Items from a data source:
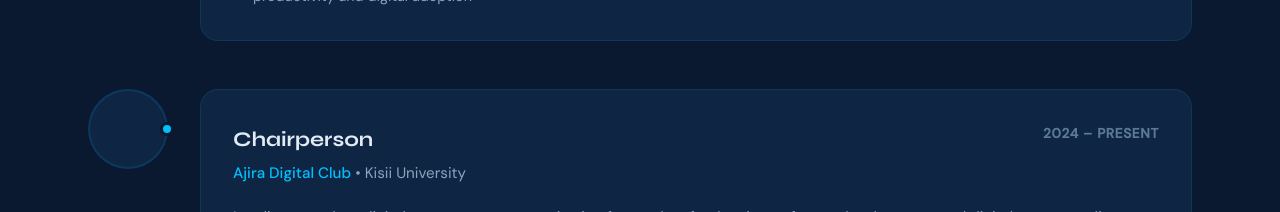
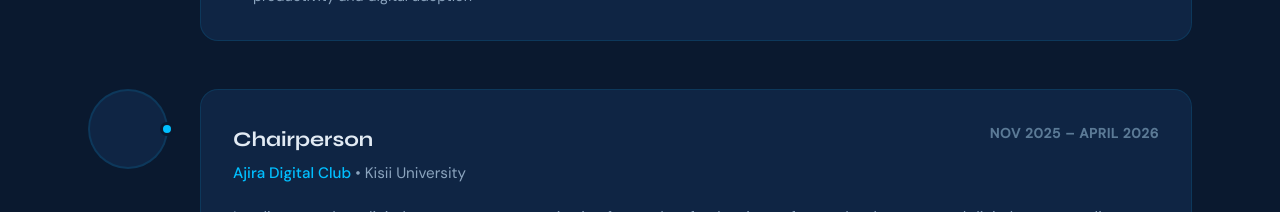
Before and after one commit to okech-michael/official-portfiliosite, a React (Vite) app: page /experience in a window 1280 px wide. Shown: the part 1460-1672 px from the top of the page. Built offline with nearby package versions, Linux system fonts and the light colour scheme.

Commit message:
Update Ajira Digital Club Chairperson date range

```diff
--- a/src/components/Experience.tsx
+++ b/src/components/Experience.tsx
@@ -55,7 +55,7 @@
       role: "Chairperson",
       company: "Ajira Digital Club",
       type: "Kisii University",
-      period: "2024 – Present",
+      period: "Nov 2025 – April 2026",
       description: "Leading a student digital empowerment organization focused on freelancing, software development, and digital career readiness.",
       achievements: [
         "Lead strategic direction for student digital skills development programs",
```
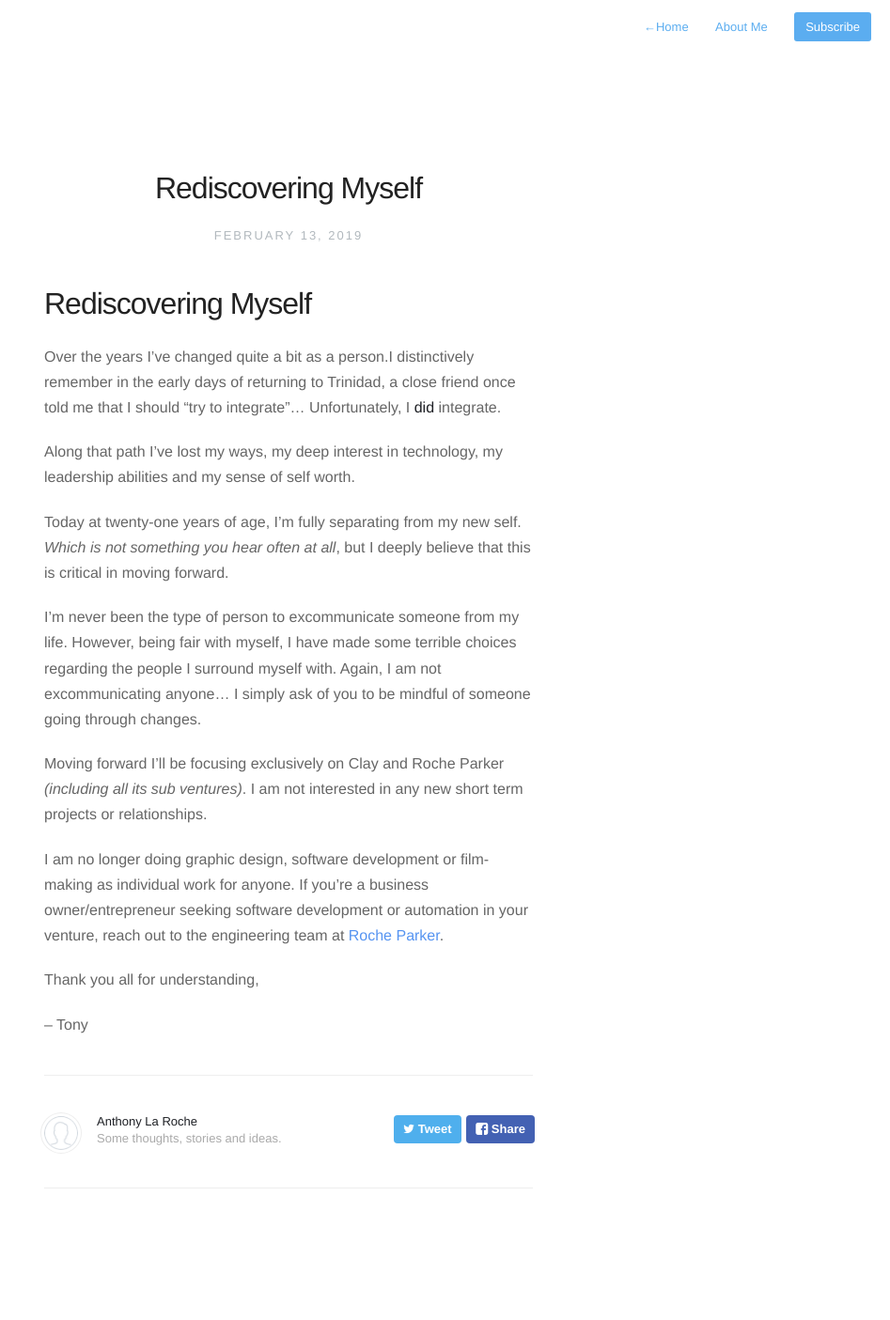
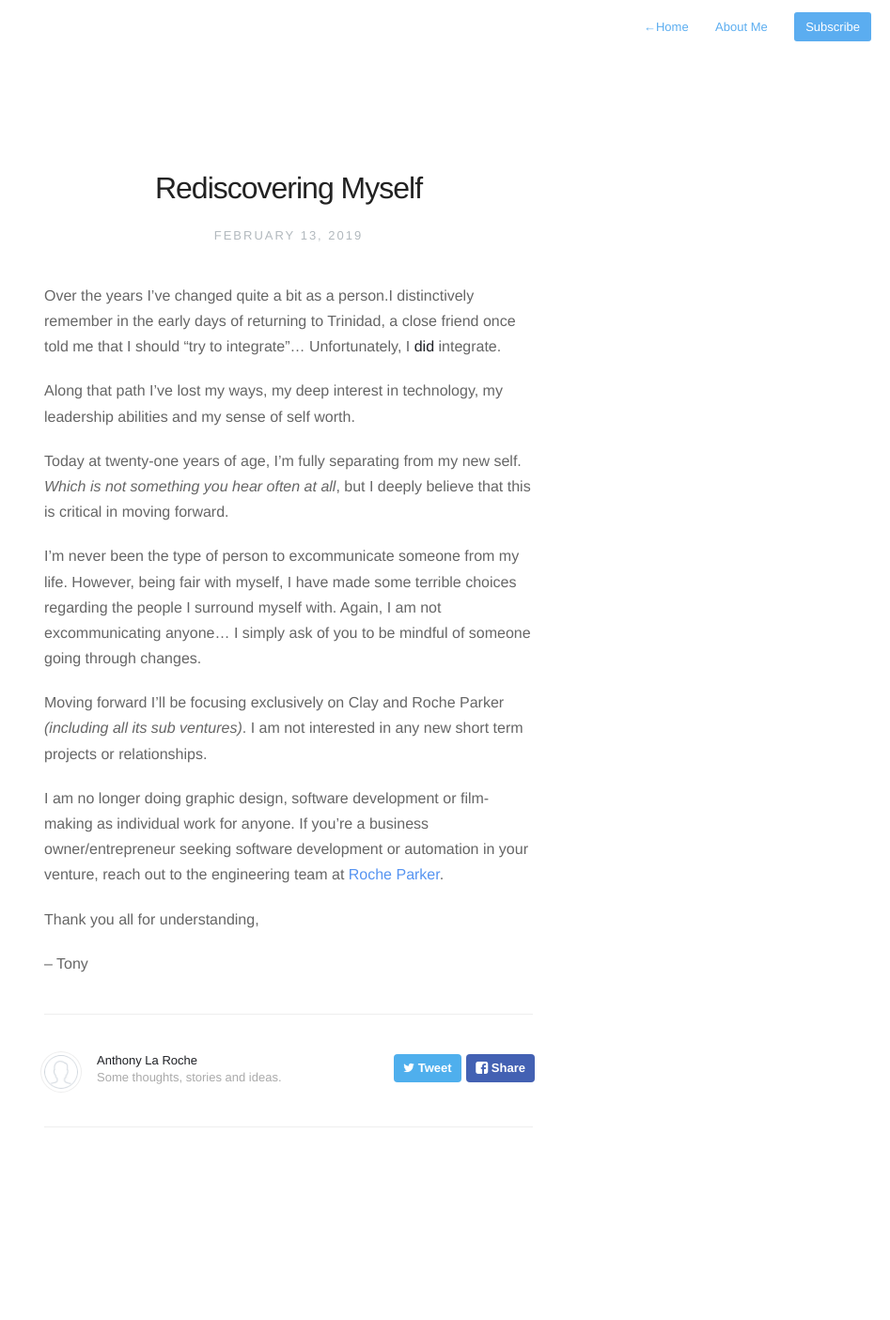
Before and after one commit to tonylaroche/tonylaroche.github.io, a Jekyll site: the page built from _posts/2019-02-13-rediscovering-myself.markdown, in a window 1280 px wide. Shown: the whole page at 94% size, without its empty margins (333-1280 px from the left). Built offline with Jekyll 4.4.1, drawn with Linux system fonts in a browser that asks for light colours; nearby versions of some CDN libraries; after the commit the page ends 1340 px from its top, so only the background shows below that.

Commit message:
first post (edit)

```diff
--- a/_posts/2019-02-13-rediscovering-myself.markdown
+++ b/_posts/2019-02-13-rediscovering-myself.markdown
@@ -4,7 +4,6 @@ date:   2019-02-13 11:18:00
 description: Upcoming changes
 ---
 
-# Rediscovering Myself
 Over the years I’ve changed quite a bit as a person.I distinctively remember in the early days of returning to Trinidad, a close friend once told me that I should “try to integrate”… Unfortunately, I **did** integrate.
 
 Along that path I’ve lost my ways, my deep interest in technology, my leadership abilities and my sense of self worth.
```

Description of the task
Return every line above where "Linux" appears.

Output of the exercise
Before and after one commit to okech-michael/official-portfiliosite, a React (Vite) app: page /experience in a window 1280 px wide. Shown: the part 1460-1672 px from the top of the page. Built offline with nearby package versions, Linux system fonts and the light colour scheme.
Before and after one commit to tonylaroche/tonylaroche.github.io, a Jekyll site: the page built from _posts/2019-02-13-rediscovering-myself.markdown, in a window 1280 px wide. Shown: the whole page at 94% size, without its empty margins (333-1280 px from the left). Built offline with Jekyll 4.4.1, drawn with Linux system fonts in a browser that asks for light colours; nearby versions of some CDN libraries; after the commit the page ends 1340 px from its top, so only the background shows below that.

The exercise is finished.